Imagine that we are on a visit to a museum. The exhibits are beautiful and delicate, the surroundings mysterious and fascinating. How would we conduct ourselves? Would we trample through roped areas, break open exhibit cases, or cut apart furnishings and start a fire? On our way out, would we remove a painting as a souvenir? Of course not!
Yet, when we visit lakes and camp along fragile shorelines, some of us, often unconsciously, display similar behavior. Some of us may have removed vegetation for a camping spot that leaves the land barren; dug a hole for a toilet damaging a cultural resource or leaving a smelly mess for the next camper; left garbage in a fire ring that causes animals to gravitate towards campgrounds. For every cause, there is an effect. While these actions may seem harmless at the time, they have a damaging cumulative affect as more and more visitors engage in this behavior. The number of people visiting Lake Roosevelt is growing yearly. Now more than ever we must learn to TREAD Lightly! on the land and water.

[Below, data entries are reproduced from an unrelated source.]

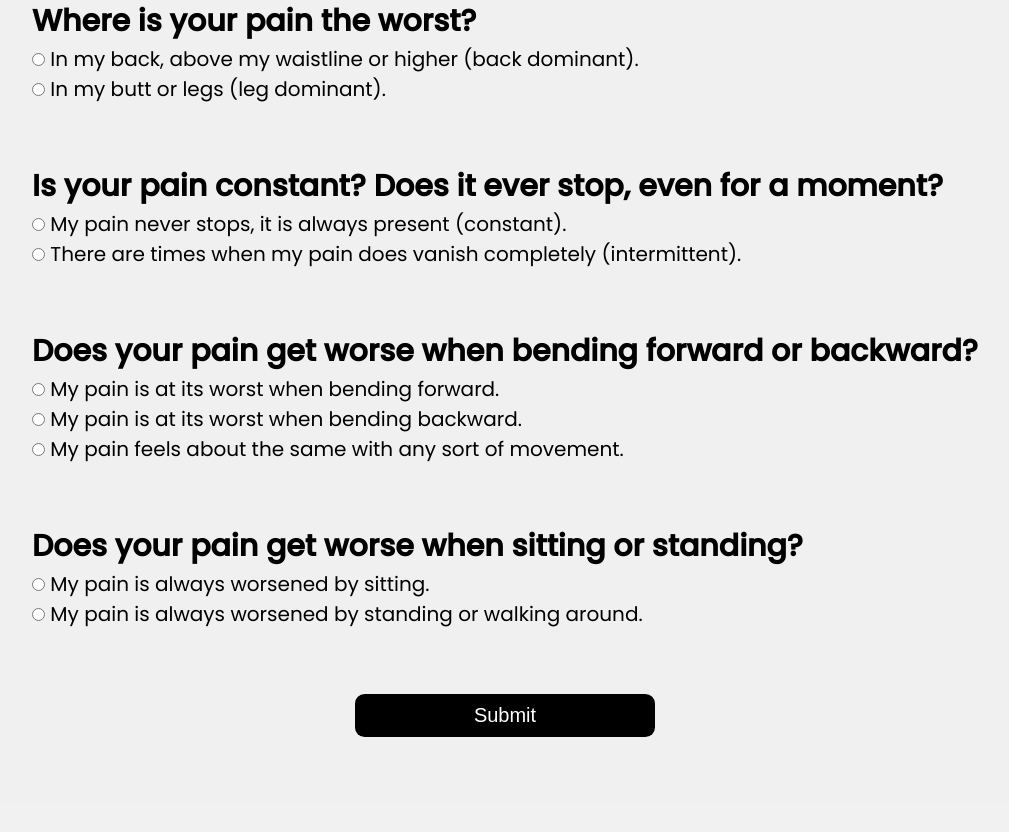
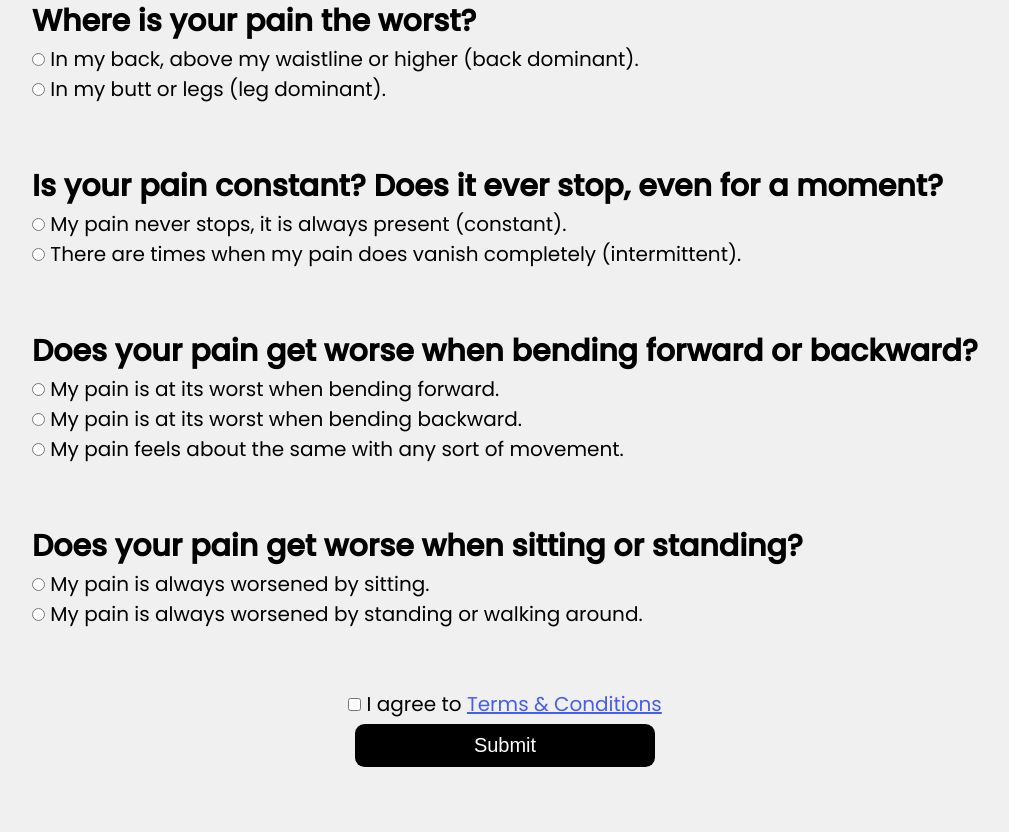
Before and after one commit to apurvsibal/RedFlagsBITS, a Flask app: page /Questionaire in a window 1280 px wide. Shown: the part 186-1018 px from the top of the page, without its empty margins (135-1144 px from the left). Before the commit the page ends 923 px from the top, so only its background shows below. Run offline with Flask 2, Linux system fonts and the light colour scheme.

Commit message:
Added a terms and Conditions checkbox Put OSWENTRY questionaire into a CSV file

```diff
--- a/Back_Pain_App.py
+++ b/Back_Pain_App.py
@@ -66,8 +66,21 @@ def mobile_msk_questionaire():
             answers[q] = request.form.get(q)  # Get the answer to the question q
         diagnosis_URL = model.diagnose(questions, answers)  # Gets the diagnosis based on the answers to the questions
         return render_template('Diagnosis.html', questions=questions, answers=answers, diagnosis=diagnosis_URL)
-    return render_template('questionaire.html', questions=questions, answers=answers)  # Display the questionnaire if
+    terms_conditions_url = url_for('temp_placeholder')  # Sets the URL for the terms and conditions
+    return render_template('questionaire.html', questions=questions, answers=answers,
+                           terms_conditions_url=terms_conditions_url)  # Display the questionnaire if
     # it has not been displayed yet
+
+
+@app.route('/OSWENTRY_Back_Pain')
+def OSWENTRY_Low_Back_Pain_Questionaire():
+    """
+
+    """
+
+@app.route('/temp_placeholder', methods=('GET', 'POST'))
+def temp_placeholder():
+    return 'Temporary Placeholder'
 
 
 if __name__ == '__main__':
--- a/static/js/APP_NAME.js
+++ /dev/null
@@ -1,8 +0,0 @@
-function hide_or_show_div(div) {
-  var x = document.getElementById(div);
-  if (x.style.display === "none") {
-    x.style.display = "inline-block";
-  } else {
-    x.style.display = "none";
-  }
-}
--- /dev/null
+++ b/static/js/Back_Pain_App.js
@@ -0,0 +1,18 @@
+function hide_or_show_div(div) {
+  var x = document.getElementById(div);
+  if (x.style.display === "none") {
+    x.style.display = "inline-block";
+  } else {
+    x.style.display = "none";
+  }
+}
+
+function Enable_Submit(id) {
+  var x = document.getElementById(id);
+  x.disabled = false;
+}
+
+function Toggle_Enable_Submit(id) {
+  var x = document.getElementById(id);
+  x.disabled = !x.disabled;
+}
--- a/templates/Base.html
+++ b/templates/Base.html
@@ -4,8 +4,8 @@
 <head>
     <meta charset="UTF-8">
     <title>Back Pain</title>
-    <link rel="stylesheet" href="{{url_for('static', filename='css/APP_NAME.css')}}">
-    <script type="text/javascript" src="{{url_for('static', filename='js/APP_NAME.js')}}"></script>
+    <link rel="stylesheet" href="{{url_for('static', filename='css/Back_Pain_App.css')}}">
+    <script type="text/javascript" src="{{url_for('static', filename='js/Back_Pain_App.js')}}"></script>
 </head>
 <body>
 <nav class="navbar">
--- a/templates/Red_Flags.html
+++ b/templates/Red_Flags.html
@@ -7,10 +7,10 @@
     </div>
     <form action="{{ url_for('red_flags_questionnaire', question_number=next_question_number) }}">
         {% for answer in answers %}
-            <input type="radio" id="{{ answer }}" name="answer" value="{{ answer }}">
+            <input type="radio" id="{{ answer }}" name="answer" value="{{ answer }}" onClick="Enable_Submit('submit_button')">
             <label for="{{ answer }}">{{ answer }}</label><br>
         {% endfor %}
-        <button style="width:300px;" type="submit" class="default_button">
+        <button style="width:300px;" type="submit" class="default_button" id="submit_button" disabled>
             Continue
         </button>
     </form>
--- a/templates/questionaire.html
+++ b/templates/questionaire.html
@@ -14,7 +14,13 @@
         </div><br><br>
     {% endfor %}
 
-    <button style="width: 300px;" type="submit" class="default_button">Submit</button>
+    <input type="checkbox" name="terms_and_conditions" id="terms_and_conditions" onClick="Toggle_Enable_Submit('submit_button')">
+    <label for="terms_and_conditions">
+        I agree to <a href="{{ terms_conditions_url }}" target="_blank">Terms & Conditions</a>
+    </label><br>
+
+
+    <button style="width: 300px;" type="submit" class="default_button" disabled id="submit_button">Submit</button>
     </form>
     </div>
 
```
Also changed, not shown: OSWESTRY_pain.csv (added, +11 -0 lines), static/css/Back_Pain_App.css (renamed from static/css/APP_NAME.css).
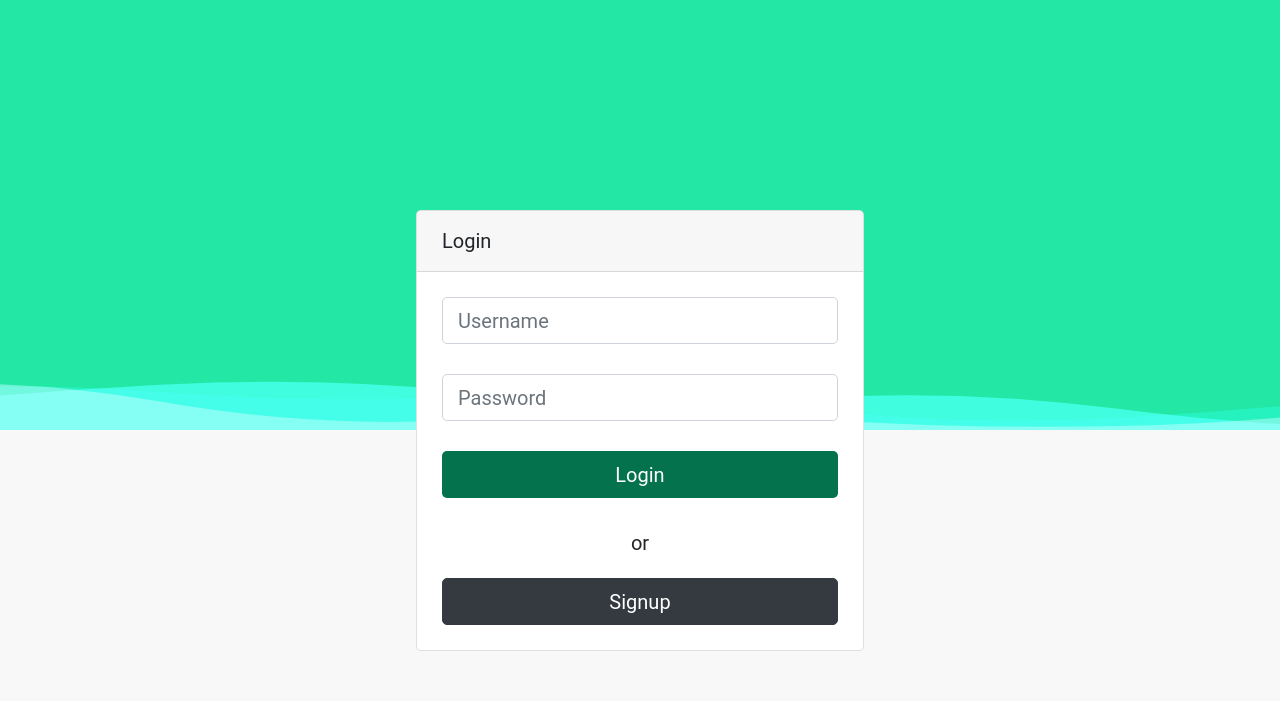
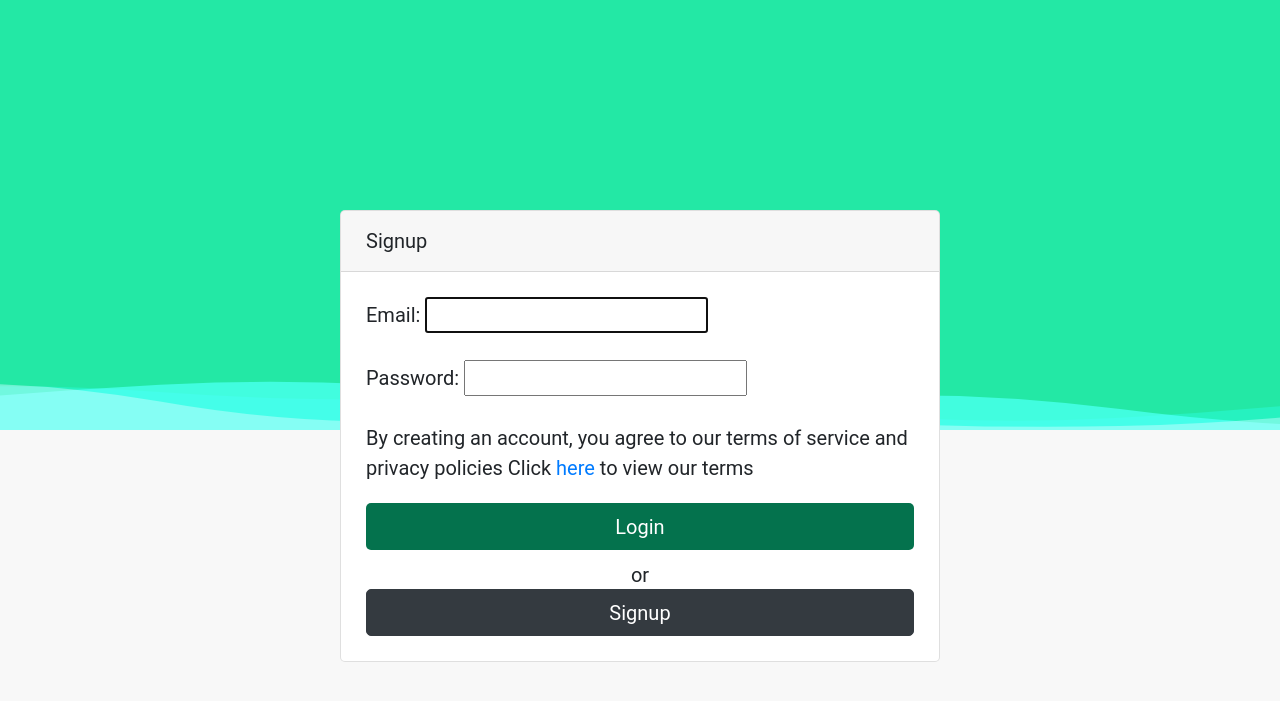
Before and after one commit to PedroVictorCoding/latytube, a Django app: page /accounts/login/ in a window 1280 px wide. Shown: the top 701 px of the page. Run offline with Django 3.2, Linux system fonts and the light colour scheme; some libraries are stand-ins or nearby versions.

Commit message:
Attempt at fixing login page in production

```diff
--- a/django/requirements.txt
+++ b/django/requirements.txt
@@ -10,6 +10,7 @@ contextlib2==0.6.0
 crayons==0.3.0
 distlib==0.3.0
 distro==1.4.0
+dj-stripe==2.3.0
 Django==3.0.5
 django-appconf==1.0.4
 django-bootstrap-form==3.4
--- a/django/src/accounts/views.py
+++ b/django/src/accounts/views.py
@@ -22,9 +22,6 @@ def signup(request):
         form = SignupForm(request.POST)
         if form.is_valid():
             new_user = form.save()
-            new_user = authenticate(username=form.cleaned_data['username'],
-                                    password=form.cleaned_data['password1'],
-                                    )
             login(request, new_user)
             userinfo = Account.objects.get(username=form.cleaned_data['username'])
             customers.create(user=userinfo)
--- a/django/src/functions/urls.py
+++ b/django/src/functions/urls.py
@@ -5,7 +5,8 @@ from django.conf.urls.static import static
 from django.contrib.staticfiles.urls import staticfiles_urlpatterns
 from django.contrib.auth.views import LoginView, LogoutView, PasswordResetView, PasswordResetDoneView
 from django.contrib.auth.views import PasswordResetConfirmView, PasswordResetCompleteView
-from .views import delete_video, search_videos, random_video, search_user, followRequest, video_in_boundary
+from .views import delete_video, search_videos, random_video, search_user
+from .views import followRequest, video_in_boundary, update_profile_image
 
 
 urlpatterns = [
@@ -16,4 +17,5 @@ urlpatterns = [
     path('random/v/', random_video, name="Random Video"),
     path('follow/f/<str:fromUser>/t/<str:toUser>/', followRequest, name="Follow Request"),
     path('add/v/boundary', video_in_boundary, name="Add Videos in Boundary"),
+    path('update/profile-image/', update_profile_image, name='Update Profile Image'),
 ] + static(settings.MEDIA_URL, document_root=settings.MEDIA_ROOT)
--- a/django/src/home/views.py
+++ b/django/src/home/views.py
@@ -23,8 +23,6 @@ def get_client_ip(request):
 
 @login_required()
 def map_view(request):
-    map_videos          = Video.objects.order_by('?')[:1]
-
     usertotalpoints     = points_awarded(request.user)
     userfollowers       = Follow.objects.followers(request.user)
     userfollowings      = Follow.objects.following(request.user)
@@ -45,7 +43,6 @@ def map_view(request):
         form                    = VideoForm()
 
     args = {
-        'map_videos': map_videos,
         'form': form,
         'videos': user_videos,
         'amountfollowers': amountfollowers,
--- a/django/src/src/settings.py
+++ b/django/src/src/settings.py
@@ -178,7 +178,7 @@ USE_L10N = True
 
 USE_TZ = True
 
-LOGIN_REDIRECT_URL = '/'
+LOGIN_REDIRECT_URL = '/map'
 
 
 # Static files (CSS, JavaScript, Images)
--- a/django/src/templates/accounts/login.html
+++ b/django/src/templates/accounts/login.html
@@ -11,33 +11,22 @@
 
 <div class="container" style="margin-top: -30vh;">
 
-  <div class="card text-black mb-3" style="width:35vw; margin-top:50px;margin-bottom:50%;max-width:80%;margin-left:auto;margin-right:auto">
-        <div class="card-header">Login</div>
+      <div class="card text-black mb-3" style="width:600px; margin-top:50px;max-width:80%;margin-left:auto;margin-right:auto">
+        <div class="card-header">Signup</div>
           <div class="card-body">
             <form class="form" method="post">
 		            {% csrf_token %}
-                {% if next %}
-                    <input type="hidden" name="next" value="{{ next }}" />
-                {% endif %}
-                <div class="control-group">
-                    <div class="controls">
-                        <input type="text" id="username" class="form-control" name="username"  placeholder="Username">
-                    </div>
-                </div>
-                <br>
-                <div class="control-group">
-                    <div class="controls">
-                        <input type="password" name="password" class="form-control" id="password" placeholder="Password">
-                    </div>
-                </div>
-                <br>
-		            <button style="width:100%" class="btn btn-action" type="submit">Login</button>
+		            {{ form.as_p }}
+                <p>By creating an account, you agree to our terms of service and privacy policies
+                  Click <a href="#">here</a> to view our terms</p>
+	          <a style="width:100%" class="btn btn-action" href="{% url 'login' %}">Login</a>
 	          </form>
-            <br>
-            <p style="text-align:center">or</p>
-	          <a style="width:100%" class="btn btn-dark" href="{% url 'signup' %}">Signup</a>
+	          <p style="margin-bottom:-1px;margin-top:10px;text-align:center">or</p>
+		            <button style="width:100%" class="btn btn-dark" type="submit">Signup</button>
           </div>
         </div>
+      </div>
+
 </div>
 
 <script src="https://code.jquery.com/jquery-3.3.1.slim.min.js" integrity="sha384-q8i/X+965DzO0rT7abK41JStQIAqVgRVzpbzo5smXKp4YfRvH+8abtTE1Pi6jizo" crossorigin="anonymous"></script>
--- /dev/null
+++ b/django/src/templates/home/ajax/profile_image_update.html
@@ -0,0 +1 @@
+<img src="" alt="">
```
Also changed, not shown: django/src/accounts/models.py (+12 -4 lines), django/src/functions/views.py (+12 -1 lines), django/src/templates/home/toolbox/profileTab.html (+14 -3 lines), django/src/templates/home/toolbox/uploaderTab.html (+6 -2 lines), django/src/accounts/migrations/0002_auto_20200517_1920.py (added), django/src/accounts/migrations/0003_auto_20200517_2044.py (added).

If we learn to think of the lake and its associated desert and forest environments as a museum, not with walls and cases, but as a living museum, where the animals are wild and their habitat sensitive we can learn to minimize our impact to that living museum. Tread Lightly is not a set of rules or regulations. Rather, it is first and foremost an attitude and an ethic. Tread Lightly is about respecting and caring for wild lands, doing your part to protect our natural/cultural resources. Below, are the five principles that make up this important ethic.